* Low-single-digit percentage of $27 bln debt tendered
* Bonds tendered came largely from retail investors
* Most bondholders expect GM to file for bankruptcy
(Adds background, bondholder quotes, GM comment, stock and bond
By Jui Chakravorty Das
NEW YORK, May 26 General Motors Corp's (GM.N)
offer to exchange shares in the reorganized company for $27
billion in bond debt has met with a tepid response from investors,
two sources familiar with the process said on Tuesday.
GM bondholders have only tendered a low-single digit
percentage of the total debt available, the people said,
requesting anonymity because details of the exchange are not
Both sources said the few tenders had come largely from retail
investors, who hold about $6 billion of the debt.
GM has said it could have to file for bankruptcy if it cannot
retire 90 percent -- or $24 billion -- of its bond debt in the
exchange offer that expires just before midnight.
The largest U.S. automaker had no comment on the bond
exchange, saying it would disclose the results on Wednesday
"The bondholders are not interested at all," one of the
sources said. "They'd rather fight it out in bankruptcy court than
do anything at this point."
GM, which has lost $82 billion in the past four years and has
received $19.4 billion in government funding since the beginning
of this year, has been struggling to cut costs and reduce debt to
continue to receive more government aid.
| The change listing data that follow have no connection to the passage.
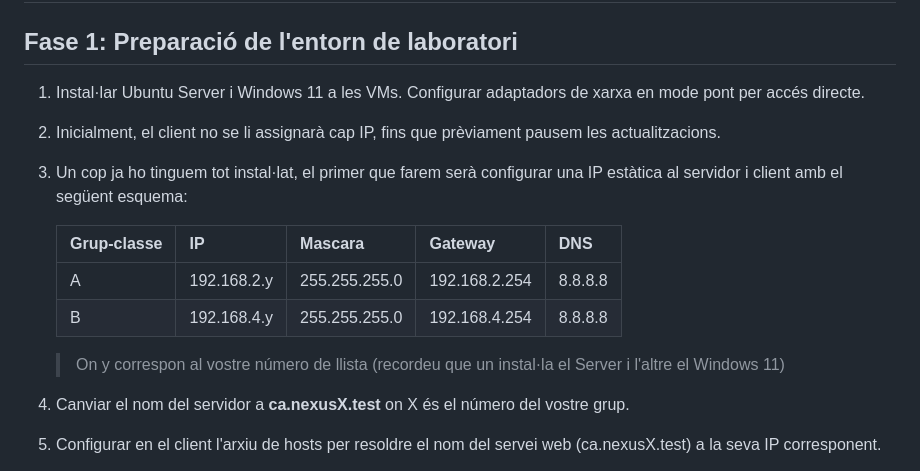
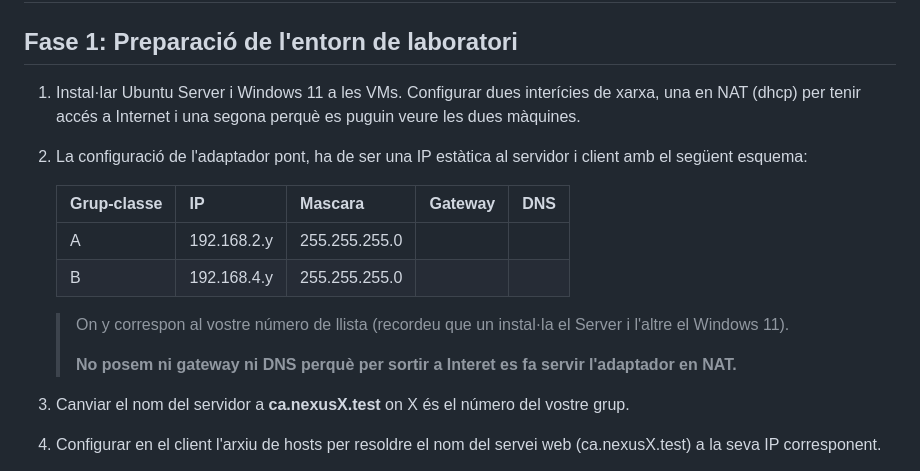
Before and after one commit to SMX-0226SI/NF5AA3-SignaturaDigital, a Markdown page: guia.md, the part around the change. Rendered like a GitHub page.

Commit message:
Revise VM setup instructions for network configuration
Updated network configuration instructions for VMs, specifying NAT and static IP settings.

```diff
--- a/guia.md
+++ b/guia.md
@@ -2,16 +2,17 @@
 
 ## Fase 1: Preparació de l'entorn de laboratori
 
-1. Instal·lar Ubuntu Server i Windows 11 a les VMs. Configurar adaptadors de xarxa en mode pont per accés directe.
-1. Inicialment, el client no se li assignarà cap IP, fins que prèviament pausem les actualitzacions.
-1. Un cop ja ho tinguem tot instal·lat, el primer que farem serà configurar una IP estàtica al servidor i client amb el següent esquema:
+1. Instal·lar Ubuntu Server i Windows 11 a les VMs. Configurar dues interícies de xarxa, una en NAT (dhcp) per tenir accés a Internet i una segona perquè es puguin veure les dues màquines.
+1. La configuració de l'adaptador pont, ha de ser una IP estàtica al servidor i client amb el següent esquema:
 
     | Grup-classe | IP          | Mascara       | Gateway       | DNS     |
     |-------------|-------------|---------------|---------------|---------|
-    | A           | 192.168.2.y | 255.255.255.0 | 192.168.2.254 | 8.8.8.8 |
-    | B           | 192.168.4.y | 255.255.255.0 | 192.168.4.254 | 8.8.8.8 |
+    | A           | 192.168.2.y | 255.255.255.0 |               |         |
+    | B           | 192.168.4.y | 255.255.255.0 |               |         |
 
-   > On y correspon al vostre número de llista (recordeu que un instal·la el Server i l'altre el Windows 11)
+   > On y correspon al vostre número de llista (recordeu que un instal·la el Server i l'altre el Windows 11).
+   >
+   > **No posem ni gateway ni DNS perquè per sortir a Interet es fa servir l'adaptador en NAT.**
 
 1. Canviar el nom del servidor a **ca.nexusX.test** on X és el número del vostre grup.
 1. Configurar en el client l'arxiu de hosts per resoldre el nom del servei web (ca.nexusX.test) a la seva IP corresponent.
```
The company said on Friday that it expected to need another
$7.6 billion from the U.S Treasury after June 1.
Last week GM reached a deal with the United Auto Workers to
cut labor costs and accept new terms for a $20 billion union
retiree healthcare obligation.
Under the current plan, a UAW trust fund for healthcare would
receive a GM stake of about 39 percent. The U.S. Treasury would
hold a 50 percent stake, while bondholders would get 10 percent.
Most institutional bondholders have balked at the terms of the
offer; they had sought a majority stake of 58 percent.
"The participation (in the bond exchange) is very small," one
of the sources said. "Everyone realizes this is going to
Most of the bondholders expect GM to file for bankruptcy some
time between the expiration of the tender offer and before June 1,
the sources said.
GM has said it is unlikely to make a $1 billion debt payment
due June 1, a day after its government-imposed deadline to cut
enough costs or face bankruptcy.
The failure of GM's effort to win support from bondholders for
its effort to restructure outside bankruptcy had been anticipated
GM shares were up 23.8 percent at $1.77 in afternoon New York
Stock Exchange trading after falling as much as 22 percent earlier
in the session.
The company's 8.375 percent bonds due in 2033 rose to 5 cents
on the dollar in morning trade, up from 4.75 cents on Friday,
according to MarketAxess.
BONDHOLDERS CRY FOUL
Representatives of GM bondholders, like the secured debt
holders in the Chrysler bankruptcy, have argued that the Obama
administration's autos task force is rewriting the rules of
corporate reorganization on the fly, in a way that favors the
union over other creditors.
The UAW is owed about $20 billion more from GM to fund the
healthcare trust, known as the Voluntary Employee Beneficiary
Association. GM had asked the union to accept equity in exchange
for half of that obligation.
Bondholders have complained that the union, which was offered
39 percent of a new GM, was getting an unfairly rich payout
compared with other unsecured creditors.
"It's a slap in the face," said James Yarbrough, a retired
accountant from Plano, Texas, referring to the 10 percent equity
Yarbrough, who said the Obama administration was favoring the
union over investors, has invested $158,000 in GM bonds, which he
first bought in 1994. He regrets buying more bonds in 2008, when
he thought GM was about to make a turnaround.
"This will probably force me to sell my house," Yarbrough
said. "I'm going to fight until the end."
(Additional reporting by Walden Siew and Dena Aubin; Editing by
Lisa Von Ahn)